Yin foods are warm and wet, while yang foods are dry and crisp. The reason for mixing yin and yang might be to experience the pleasure of textures, but it also provides your body with a combination of food types that keep it running in optimal condition.
Some of the more popular Vietnamese dishes include Nem: small-spring rolls’ of minced pork, prawn, crab meat, fragrant mushrooms and vegetables wrapped in thin rice paper and then deep fried.
Another dish eaten in a similar fashion is cuon diep, or shrimp, noodles, mint, coriander and pork wrapped in lettuce leaves. Hue, a city associated with Buddhism, is famous for its vegetarian cuisine and for its banh khoai, or ‘Hue pancake’. A batter of rice flour and corn is fried with egg to make a pancake, then wrapped around pork or shrimp, onion, bean sprouts and mushrooms. Another Hue specialty is bun bo, or fried beef and noodles served with coriander, onion, garlic, cucumber, chili peppers and tomato paste.
Soups are popular, and generally served with almost every meal. Mien ga is a noodle soup, most popular in the south, blending chicken, coriander, fish sauce and scallions. Hu tieu is chicken, beef, pork and shrimp served with a broth over rice noodles mixed with crab meat, peanuts, onion and garlic. Canh chua, a sour soup served with shrimp or fish head, is a fragrant blend of tomato, pineapple, star fruit, bean sprouts, fried onion, bamboo shoots, coriander and cinnamon. Perhaps the best known of all Vietnamese soup dishes, often eaten for breakfast or as a late night snack, is pho, a broth of rice noodles topped with beef or chicken, fresh herbs and onion. Egg yolk is often added, as may be lime juice, chili peppers or vinegar. Pho is generally served with quay – a fried piece of flour dough.
The Herb for What Ails You
Comment herbs and seasonings in Vietnamese food are believed to provide a host of health benefits: spring onion for digestion and respiratory tract infections; coriander to strengthen the stomach, stimulate discharge and reduce fever; dill to protect against free radicals, carcinogens and bone loss and betel leaf to stop cell degeneration
Fruits, desserts and drinks
A wide range of fruit is available, including many lush tropical fruits such as mango, custard apple, sapodilla, durian, pineapple, star fruit, and rambutan. More temperate fruits such as apples, cherries and strawberries can be found in the north.
Bottled fresh water, canned and bottled soft drinks and a wide range of canned beers are available throughout the country. French and Australian wines are increasingly popular, especially at French restaurants. Local rice liquors are cheap and fierce; as a legacy of Vietnam’s recent history Stolychnaya and other Russian vodkas may be found on some shelves.

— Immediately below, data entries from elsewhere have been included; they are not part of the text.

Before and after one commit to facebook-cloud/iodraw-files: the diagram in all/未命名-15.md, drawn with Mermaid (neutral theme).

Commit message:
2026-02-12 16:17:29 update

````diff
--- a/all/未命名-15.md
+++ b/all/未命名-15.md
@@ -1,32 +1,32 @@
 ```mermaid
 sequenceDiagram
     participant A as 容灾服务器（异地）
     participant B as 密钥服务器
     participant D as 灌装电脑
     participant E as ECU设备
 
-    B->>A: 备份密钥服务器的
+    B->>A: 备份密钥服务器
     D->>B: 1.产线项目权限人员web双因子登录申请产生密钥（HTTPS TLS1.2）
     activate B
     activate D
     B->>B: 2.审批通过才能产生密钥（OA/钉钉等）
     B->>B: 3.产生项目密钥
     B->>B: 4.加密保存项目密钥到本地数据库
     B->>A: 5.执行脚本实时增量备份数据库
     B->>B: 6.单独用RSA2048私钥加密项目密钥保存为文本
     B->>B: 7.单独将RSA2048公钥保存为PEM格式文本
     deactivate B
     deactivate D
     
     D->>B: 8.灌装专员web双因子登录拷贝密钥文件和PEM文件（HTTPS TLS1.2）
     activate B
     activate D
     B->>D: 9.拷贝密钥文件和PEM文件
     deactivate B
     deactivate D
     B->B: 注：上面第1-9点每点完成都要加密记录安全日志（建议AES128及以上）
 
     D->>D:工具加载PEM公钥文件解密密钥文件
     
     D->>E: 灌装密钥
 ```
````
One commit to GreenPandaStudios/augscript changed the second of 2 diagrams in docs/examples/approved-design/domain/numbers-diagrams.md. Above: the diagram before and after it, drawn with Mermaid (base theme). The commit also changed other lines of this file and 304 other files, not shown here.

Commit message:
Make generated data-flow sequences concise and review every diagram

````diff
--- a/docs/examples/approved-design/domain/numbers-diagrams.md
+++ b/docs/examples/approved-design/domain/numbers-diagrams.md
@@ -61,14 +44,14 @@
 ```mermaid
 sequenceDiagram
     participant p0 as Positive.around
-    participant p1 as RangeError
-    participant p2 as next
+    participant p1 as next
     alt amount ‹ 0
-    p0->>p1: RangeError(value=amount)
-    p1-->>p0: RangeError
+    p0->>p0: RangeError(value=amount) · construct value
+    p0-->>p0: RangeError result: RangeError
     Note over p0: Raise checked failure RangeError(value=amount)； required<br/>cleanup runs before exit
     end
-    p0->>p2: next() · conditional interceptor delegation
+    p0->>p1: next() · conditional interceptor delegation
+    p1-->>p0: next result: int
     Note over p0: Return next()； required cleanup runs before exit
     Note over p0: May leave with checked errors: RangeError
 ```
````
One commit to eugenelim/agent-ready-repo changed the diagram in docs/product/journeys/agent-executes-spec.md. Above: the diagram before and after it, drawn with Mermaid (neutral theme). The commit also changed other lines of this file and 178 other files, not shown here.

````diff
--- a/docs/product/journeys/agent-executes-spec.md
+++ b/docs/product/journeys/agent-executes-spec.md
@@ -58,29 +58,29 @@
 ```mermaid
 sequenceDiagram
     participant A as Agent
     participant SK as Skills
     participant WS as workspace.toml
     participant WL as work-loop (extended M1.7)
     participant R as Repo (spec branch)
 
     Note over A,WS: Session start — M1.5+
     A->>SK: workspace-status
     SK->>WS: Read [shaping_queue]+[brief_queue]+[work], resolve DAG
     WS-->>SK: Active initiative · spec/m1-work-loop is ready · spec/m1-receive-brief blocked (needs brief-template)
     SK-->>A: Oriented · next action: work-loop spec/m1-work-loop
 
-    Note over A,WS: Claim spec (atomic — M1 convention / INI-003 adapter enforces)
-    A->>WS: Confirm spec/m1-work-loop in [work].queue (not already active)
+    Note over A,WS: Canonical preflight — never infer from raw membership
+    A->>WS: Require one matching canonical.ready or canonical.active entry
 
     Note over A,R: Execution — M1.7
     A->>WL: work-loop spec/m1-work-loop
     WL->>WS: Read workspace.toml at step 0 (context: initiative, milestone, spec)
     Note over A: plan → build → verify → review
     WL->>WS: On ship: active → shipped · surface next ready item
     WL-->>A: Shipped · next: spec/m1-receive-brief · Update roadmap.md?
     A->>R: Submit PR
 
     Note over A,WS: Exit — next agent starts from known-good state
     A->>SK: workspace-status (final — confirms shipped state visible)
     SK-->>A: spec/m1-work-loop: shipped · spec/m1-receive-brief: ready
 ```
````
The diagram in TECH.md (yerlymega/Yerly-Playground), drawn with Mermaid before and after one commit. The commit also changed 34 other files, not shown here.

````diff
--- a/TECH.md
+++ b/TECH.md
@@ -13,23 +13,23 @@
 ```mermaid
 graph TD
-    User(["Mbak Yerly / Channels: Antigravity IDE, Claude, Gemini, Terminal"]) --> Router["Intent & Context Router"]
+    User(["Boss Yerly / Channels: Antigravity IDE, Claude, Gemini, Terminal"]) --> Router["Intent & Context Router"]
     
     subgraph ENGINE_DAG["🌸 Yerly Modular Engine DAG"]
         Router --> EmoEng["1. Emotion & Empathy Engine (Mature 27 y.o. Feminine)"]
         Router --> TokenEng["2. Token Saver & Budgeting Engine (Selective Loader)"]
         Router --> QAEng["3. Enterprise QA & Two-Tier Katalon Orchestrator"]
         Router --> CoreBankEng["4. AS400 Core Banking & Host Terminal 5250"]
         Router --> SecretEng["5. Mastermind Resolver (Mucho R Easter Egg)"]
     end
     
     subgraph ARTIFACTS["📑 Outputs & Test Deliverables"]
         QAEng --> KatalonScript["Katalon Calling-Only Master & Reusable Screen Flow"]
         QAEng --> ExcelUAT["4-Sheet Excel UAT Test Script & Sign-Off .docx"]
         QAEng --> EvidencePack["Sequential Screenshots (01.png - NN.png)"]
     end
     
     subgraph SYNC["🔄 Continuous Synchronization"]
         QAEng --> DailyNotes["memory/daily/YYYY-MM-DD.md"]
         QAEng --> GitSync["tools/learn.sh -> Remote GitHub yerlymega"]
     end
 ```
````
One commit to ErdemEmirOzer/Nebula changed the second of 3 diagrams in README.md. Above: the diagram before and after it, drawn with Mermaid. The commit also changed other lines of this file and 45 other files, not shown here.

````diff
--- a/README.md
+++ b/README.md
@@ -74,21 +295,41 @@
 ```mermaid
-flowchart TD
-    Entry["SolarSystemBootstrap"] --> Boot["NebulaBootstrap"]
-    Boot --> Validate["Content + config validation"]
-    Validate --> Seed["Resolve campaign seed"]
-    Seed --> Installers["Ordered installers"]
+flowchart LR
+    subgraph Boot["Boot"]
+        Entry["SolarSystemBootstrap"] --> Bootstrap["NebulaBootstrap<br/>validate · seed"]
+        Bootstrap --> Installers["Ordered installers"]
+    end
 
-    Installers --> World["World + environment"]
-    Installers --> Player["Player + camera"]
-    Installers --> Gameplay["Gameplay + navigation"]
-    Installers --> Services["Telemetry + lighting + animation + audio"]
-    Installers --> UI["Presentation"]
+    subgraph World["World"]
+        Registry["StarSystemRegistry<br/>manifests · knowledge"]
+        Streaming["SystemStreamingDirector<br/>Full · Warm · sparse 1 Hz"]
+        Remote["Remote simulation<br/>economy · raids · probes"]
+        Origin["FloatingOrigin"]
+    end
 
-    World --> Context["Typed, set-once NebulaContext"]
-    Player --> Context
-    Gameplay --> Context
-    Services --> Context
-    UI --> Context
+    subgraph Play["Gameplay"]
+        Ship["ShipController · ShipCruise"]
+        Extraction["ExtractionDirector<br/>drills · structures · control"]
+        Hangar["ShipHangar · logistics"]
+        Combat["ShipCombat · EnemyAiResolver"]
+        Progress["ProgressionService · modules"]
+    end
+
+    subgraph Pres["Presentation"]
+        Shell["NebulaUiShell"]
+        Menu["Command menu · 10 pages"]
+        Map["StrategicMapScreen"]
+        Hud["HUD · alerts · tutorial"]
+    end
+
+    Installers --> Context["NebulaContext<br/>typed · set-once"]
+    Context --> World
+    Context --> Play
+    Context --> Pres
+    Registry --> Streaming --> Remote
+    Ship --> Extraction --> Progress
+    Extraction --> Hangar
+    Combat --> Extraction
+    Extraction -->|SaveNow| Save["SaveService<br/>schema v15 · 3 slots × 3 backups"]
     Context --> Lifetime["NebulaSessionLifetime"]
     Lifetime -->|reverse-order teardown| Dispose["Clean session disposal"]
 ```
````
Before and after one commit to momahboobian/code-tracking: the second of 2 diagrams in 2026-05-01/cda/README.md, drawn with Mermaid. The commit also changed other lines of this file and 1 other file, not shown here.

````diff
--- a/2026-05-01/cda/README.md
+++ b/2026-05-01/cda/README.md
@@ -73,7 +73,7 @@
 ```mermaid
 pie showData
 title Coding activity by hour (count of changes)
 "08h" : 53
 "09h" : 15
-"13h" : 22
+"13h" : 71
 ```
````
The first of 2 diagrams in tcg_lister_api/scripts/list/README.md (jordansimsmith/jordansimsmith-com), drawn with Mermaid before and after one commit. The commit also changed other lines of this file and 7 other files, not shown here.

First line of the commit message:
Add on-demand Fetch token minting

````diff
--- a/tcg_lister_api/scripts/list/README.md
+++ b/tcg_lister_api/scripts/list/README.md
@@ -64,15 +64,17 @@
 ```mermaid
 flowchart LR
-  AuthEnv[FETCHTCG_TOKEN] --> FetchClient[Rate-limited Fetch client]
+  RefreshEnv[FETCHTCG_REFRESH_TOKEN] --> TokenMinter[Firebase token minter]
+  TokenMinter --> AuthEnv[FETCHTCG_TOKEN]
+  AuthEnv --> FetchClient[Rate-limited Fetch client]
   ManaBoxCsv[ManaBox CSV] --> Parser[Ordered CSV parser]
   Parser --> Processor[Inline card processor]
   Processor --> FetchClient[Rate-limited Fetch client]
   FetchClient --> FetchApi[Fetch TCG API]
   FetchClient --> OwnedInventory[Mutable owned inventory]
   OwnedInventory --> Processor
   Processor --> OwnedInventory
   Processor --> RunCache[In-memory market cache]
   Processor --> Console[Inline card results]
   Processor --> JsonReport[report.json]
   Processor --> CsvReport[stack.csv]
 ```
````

Many people say Vietnamese Coffee is a MUST TRY when you are there. As Vietnam is the second largest coffee producer so you can find coffee powder almost everywhere. Real Vietnamese coffee is best brewed the traditional way – coffee grounds are placed on an aluminum filter that sits on top of a cup. Hot water is then poured over the grounds and the coffee drips slowly. This creates an extremely dense, strong tasting cup that requires a few teaspoons of sugar or condensed milk. In fact, if you order an iced coffee, the sugar will usually be put in be whoever is making the brew. You can order hot coffee, which usually comes in a cappuccino sized cup. However, Viet Nam being a tropical country, coffee is almost always taken iced. The ice cuts the strong taste a little, while giving the drink a crisper edge.
In Vietnam, probably Bia Hoi is the cheapest beer in the world. Bia Hoi is beer that’s freshly brewed every day and distributed to the many small bars that line the city streets. Its served warm from the keg and then poured over ice. In Hanoi and Ho Chi Minh City you’ll find little bars selling Bia Hoi everywhere. Many of these places serve food, though local vendors come by hawking peanuts, rice cakes, and other snacks. This is the quintessential experience that every visitor must have at least once. Things get rowdy later on at many of these places, so enjoying a couple of liters earlier in the evening is a good idea.
Travel in Vietnam and enjoy eating adventure!